Extracted information —
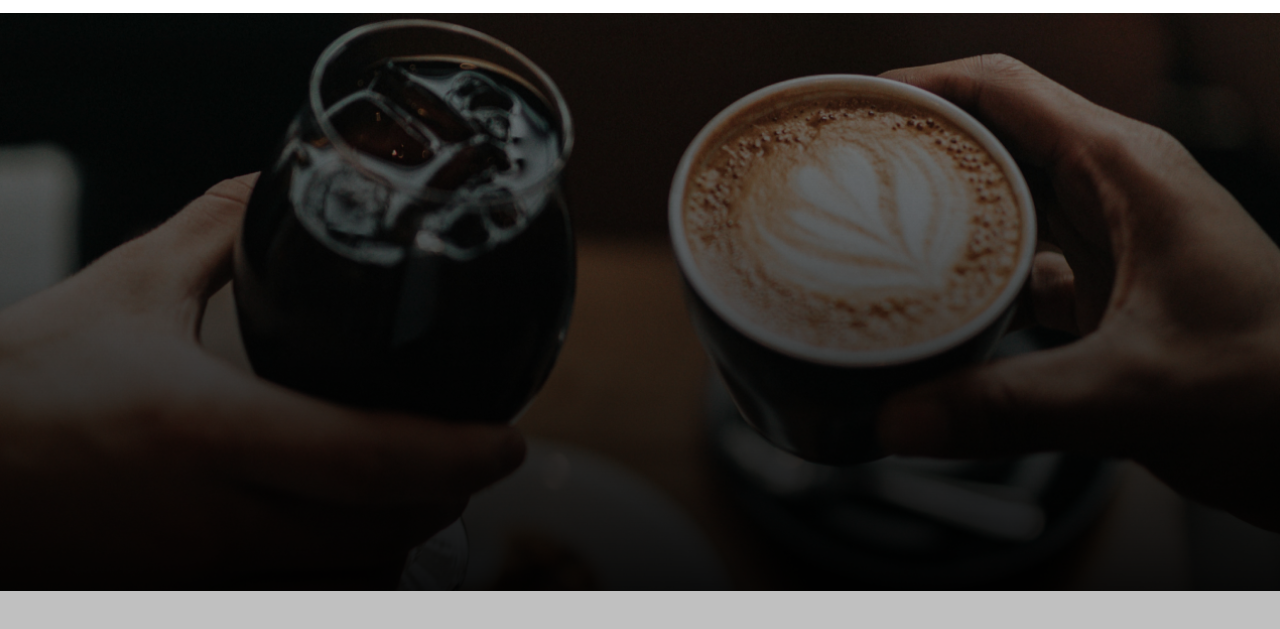
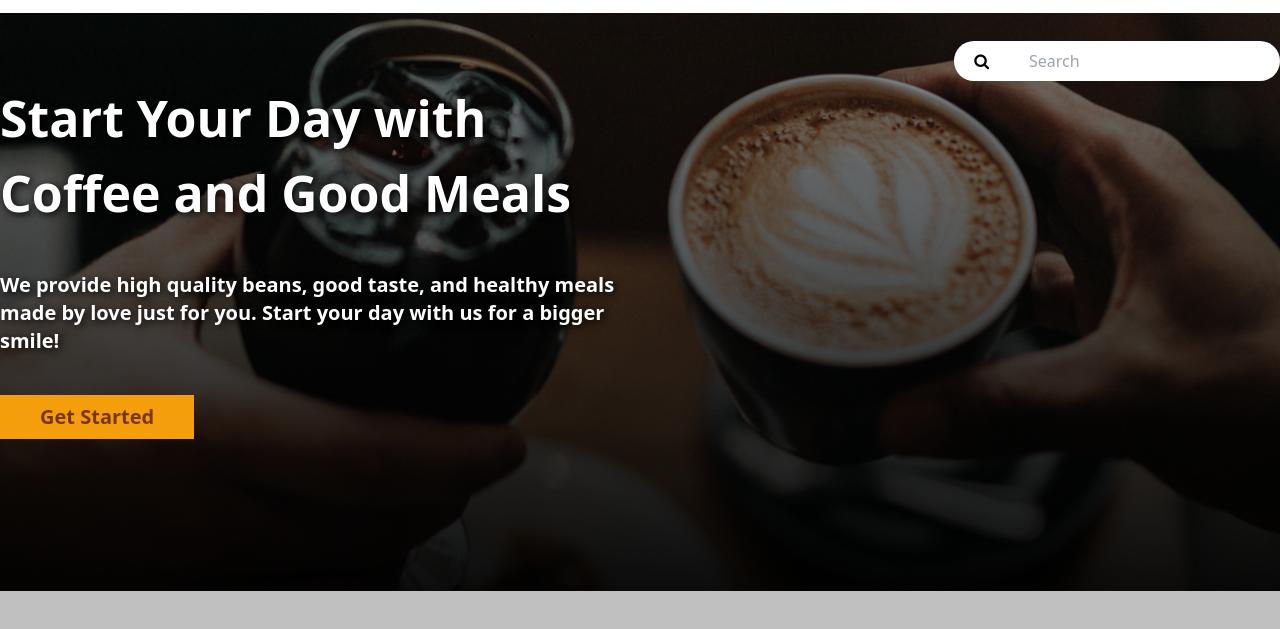
Before and after one commit to ekaadwar/b22-html-slicing, a website: page index.html in a window 1280 px wide. Shown: the part 59-688 px from the top of the page. Drawn offline with nearby package versions, Linux system fonts and the light colour scheme.

Commit message:
make container contents

```diff
--- a/css/style.css
+++ b/css/style.css
@@ -4,6 +4,11 @@ body {
 
 section {
   height: 650px;
+  padding-top: 80px;
+}
+
+nav button {
+  background-color: rgba(255, 186, 51, 1);
 }
 
 .jumbotron {
@@ -13,3 +18,17 @@ section {
   background-position-y: 60px;
   background-attachment: fixed;
 }
+
+.jumbotron h1,
+.jumbotron p {
+  font-weight: bold;
+  text-shadow: 2px 2px 8px #000000;
+}
+
+.jumbotron h1 {
+  font-size: 50px;
+}
+
+.jumbotron button.started {
+  background-color: rgba(255, 186, 51, 1);
+}
--- a/index.html
+++ b/index.html
@@ -6,6 +6,7 @@
     <meta name="viewport" content="width=device-width, initial-scale=1.0" />
 
     <link href="https://unpkg.com/tailwindcss@^2/dist/tailwind.min.css" rel="stylesheet" />
+    <link rel="stylesheet" href="https://cdnjs.cloudflare.com/ajax/libs/font-awesome/4.7.0/css/font-awesome.min.css" />
     <link rel="stylesheet" href="css/style.css" />
 
     <title>Document</title>
@@ -31,7 +32,19 @@
     </nav>
 
     <!-- section jumbotron -->
-    <section class="jumbotron static"></section>
+    <section class="jumbotron">
+      <div class="container mx-auto">
+        <form class="pt-5 text-right">
+          <button class="bg-white leading-10 px-5 rounded-l-full"><i class="fa fa-search"></i></button><input class="leading-10 px-5 rounded-r-full" type="text" name="search" placeholder="Search" />
+        </form>
+        <div class="w-1/2 text-white">
+          <h1>Start Your Day with</h1>
+          <h1>Coffee and Good Meals</h1>
+          <p class="text-xl mt-10">We provide high quality beans, good taste, and healthy meals made by love just for you. Start your day with us for a bigger smile!</p>
+          <button class="bg-yellow-500 hover:bg-yellow-300 text-xl mt-10 px-10 py-2 text-yellow-900 font-bold">Get Started</button>
+        </div>
+      </div>
+    </section>
     <!-- akhir section jumbotron -->
 
     <!-- section advantages -->
```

Instructions for the task —
Which of the lines in the material above contain "https"? Copy each one out.

Task response —
     <link href="https://unpkg.com/tailwindcss@^2/dist/tailwind.min.css" rel="stylesheet" />
+    <link rel="stylesheet" href="https://cdnjs.cloudflare.com/ajax/libs/font-awesome/4.7.0/css/font-awesome.min.css" />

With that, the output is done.